The 8 foot KotCS Bullwhip is almost finished all it needs is a wrist loop and knots. I’ve also started work on an 8 foot Indy Bullwhip (morgan style). Here’s both bullwhips:
The Morgan style Indy bullwhip has two finished belllies. The KotCS Bullwhip has a Jacka-like transition.
My cutting time for the overlay has gotten much faster. I think the last time I timed myself it took about an hour and a half to cut the overlay for a 6 foot bullwhip. The last two bullwhips I’ve made have taken about an hour and change for an 8 foot bullwhip. When cutting the overlay I made a little pile of all the pieces I cut off the kangaroo skin to make the corners wider (see picture below):
I should get the bolster cut out tonight. Tomorrow my daughter and I are hanging out all day with a friend of mine (an amazing comedian) that is spending the day with his niece, so I probably won’t get much work done. But I should find time on Sunday to get most of the overlay plaited.
Many bullwhip makers make “matched” pairs, so to stand out from the crowd I make a “similar” pair. Well that’s not why I made them. I mader the bullwhip on the left as a test and I liked it so I kept it for my personal whip. then I made the second one to make a pair for me to do two handed cracking with them.
A lot of people say that for two handed cracking you need a matched pair, but Gery Deer has written a FAQ about why it’s not necessary to have an exactly matching pair. I agree with him.

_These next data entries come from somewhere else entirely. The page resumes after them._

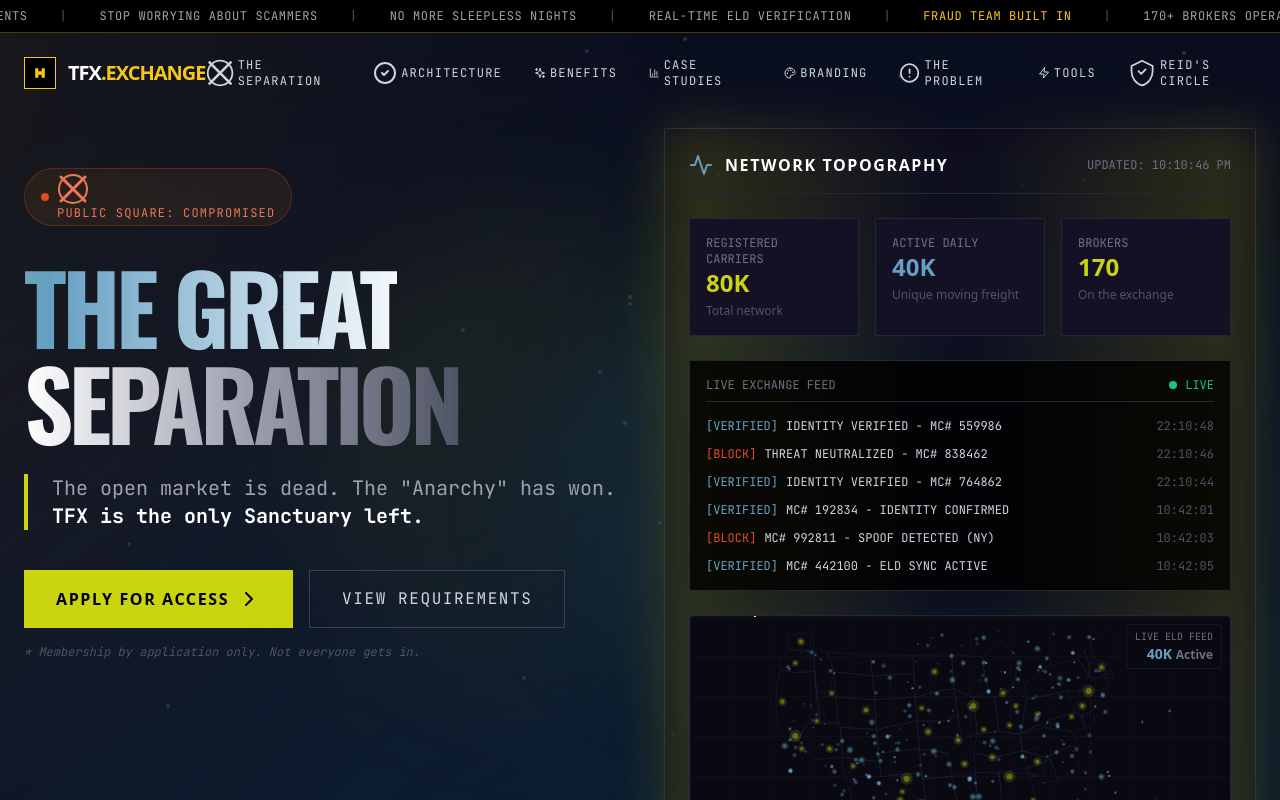
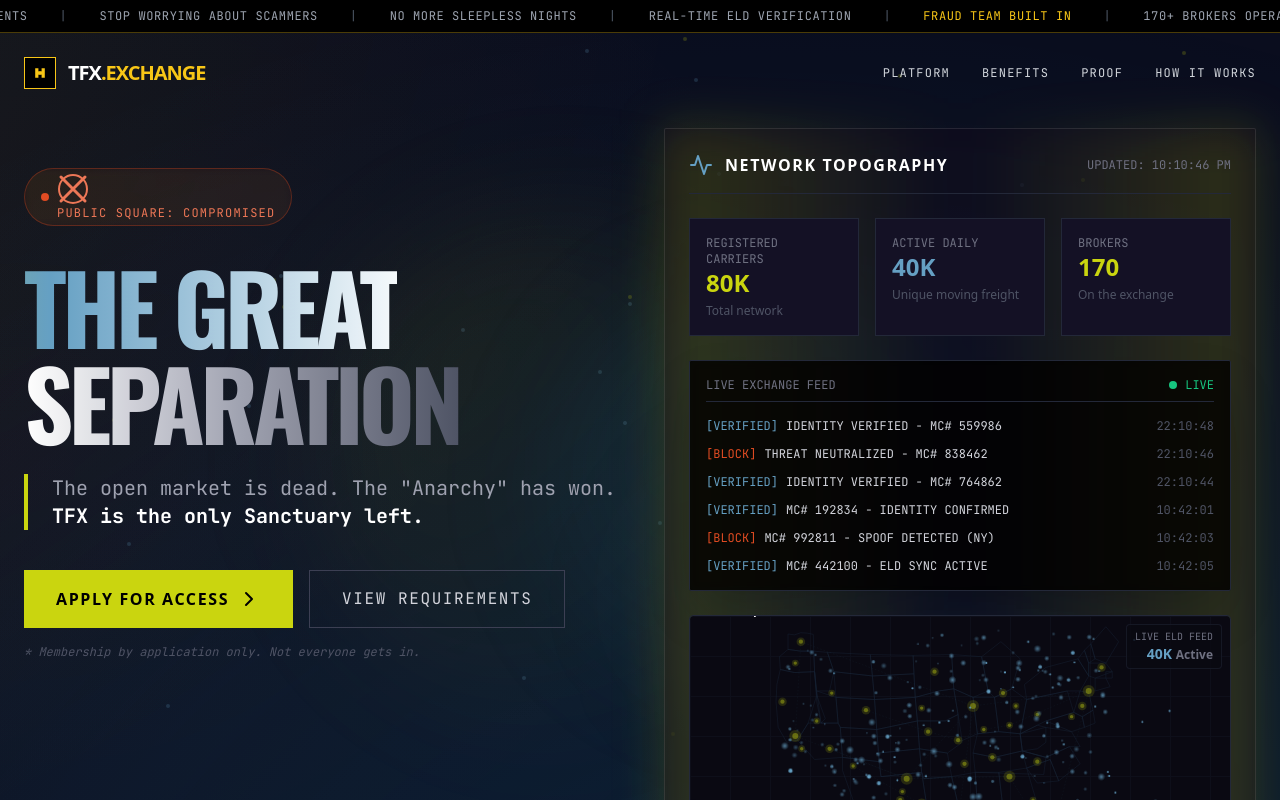
Before and after one commit to caseyglarkin2-png/TFX.Exchange, a React (Vite) app: page / in a window 1280 px wide. Shown: the top 800 px of the page. Built offline with nearby package versions, Linux system fonts and the light colour scheme.

Commit message:
Simplify navigation - remove icons, streamline menu to 4 core items

```diff
--- a/src/App.jsx
+++ b/src/App.jsx
@@ -1202,36 +1202,20 @@
             </div>
 
             <div className="hidden md:flex items-center gap-8 font-mono text-xs uppercase tracking-widest">
-              <a href="#the-separation" className="hover:text-[#F8C617] transition-all relative group flex items-center gap-1">
-                <IconAnarchy className="w-3 h-3" /> The Separation
+              <a href="#platform" className="hover:text-[#F8C617] transition-all relative group">
+                Platform
                 <span className="absolute -bottom-1 left-0 w-0 h-0.5 bg-[#F8C617] transition-all group-hover:w-full"></span>
               </a>
-              <a href="#architecture" className="hover:text-[#F8C617] transition-all relative group flex items-center gap-1">
-                <IconVerified className="w-3 h-3" /> Architecture
+              <a href="#benefits" className="hover:text-[#F8C617] transition-all relative group">
+                Benefits
                 <span className="absolute -bottom-1 left-0 w-0 h-0.5 bg-[#F8C617] transition-all group-hover:w-full"></span>
               </a>
-              <a href="#benefits" className="hover:text-[#F8C617] transition-all relative group flex items-center gap-1">
-                <Sparkles className="w-3 h-3" /> Benefits
+              <a href="#case-studies" className="hover:text-[#F8C617] transition-all relative group">
+                Proof
                 <span className="absolute -bottom-1 left-0 w-0 h-0.5 bg-[#F8C617] transition-all group-hover:w-full"></span>
               </a>
-              <a href="#case-studies" className="hover:text-[#F8C617] transition-all relative group flex items-center gap-1">
-                <BarChart3 className="w-3 h-3" /> Case Studies
-                <span className="absolute -bottom-1 left-0 w-0 h-0.5 bg-[#F8C617] transition-all group-hover:w-full"></span>
-              </a>
-              <a href="#branding" className="hover:text-[#F8C617] transition-all relative group flex items-center gap-1">
-                <Palette className="w-3 h-3" /> Branding
-                <span className="absolute -bottom-1 left-0 w-0 h-0.5 bg-[#F8C617] transition-all group-hover:w-full"></span>
-              </a>
-              <a href="#the-anarchy" className="hover:text-[#F8C617] transition-all relative group flex items-center gap-1">
-                <IconThreat className="w-3 h-3" /> The Problem
-                <span className="absolute -bottom-1 left-0 w-0 h-0.5 bg-[#F8C617] transition-all group-hover:w-full"></span>
-              </a>
-              <a href="#tools" className="hover:text-[#F8C617] transition-all relative group flex items-center gap-1">
-                <Zap className="w-3 h-3" /> Tools
-                <span className="absolute -bottom-1 left-0 w-0 h-0.5 bg-[#F8C617] transition-all group-hover:w-full"></span>
-              </a>
-              <a href="#reid-circle" className="hover:text-[#F8C617] transition-all relative group flex items-center gap-1">
-                <IconSanctuary className="w-3 h-3" /> Reid's Circle
+              <a href="#how-it-works" className="hover:text-[#F8C617] transition-all relative group">
+                How It Works
                 <span className="absolute -bottom-1 left-0 w-0 h-0.5 bg-[#F8C617] transition-all group-hover:w-full"></span>
               </a>
             </div>
@@ -1249,16 +1233,12 @@
       {mobileMenuOpen && (
         <div className="fixed inset-0 z-40 bg-[#0A0D1E] pt-32 px-6 md:hidden">
           <div className="flex flex-col gap-6 font-mono text-lg uppercase tracking-widest text-white">
-            <a href="#the-separation" onClick={() => setMobileMenuOpen(false)}>The Separation</a>
-            <a href="#architecture" onClick={() => setMobileMenuOpen(false)}>Architecture</a>
+            <a href="#platform" onClick={() => setMobileMenuOpen(false)}>Platform</a>
             <a href="#benefits" onClick={() => setMobileMenuOpen(false)}>Benefits</a>
-            <a href="#case-studies" onClick={() => setMobileMenuOpen(false)}>Case Studies</a>
-            <a href="#branding" onClick={() => setMobileMenuOpen(false)}>Branding</a>
-            <a href="#the-anarchy" onClick={() => setMobileMenuOpen(false)}>The Problem</a>
-            <a href="#tools" onClick={() => setMobileMenuOpen(false)}>Tools</a>
-            <a href="#reid-circle" onClick={() => setMobileMenuOpen(false)}>Reid's Circle</a>
+            <a href="#case-studies" onClick={() => setMobileMenuOpen(false)}>Proof</a>
+            <a href="#how-it-works" onClick={() => setMobileMenuOpen(false)}>How It Works</a>
             <button className="bg-[#F8C617] text-black px-6 py-3 font-bold mt-4">
-              Apply for Access
+              Join TFX
             </button>
           </div>
         </div>
```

The older whip is about 2 months old and the one on the right’s first trip out was today. They were a ton of fun!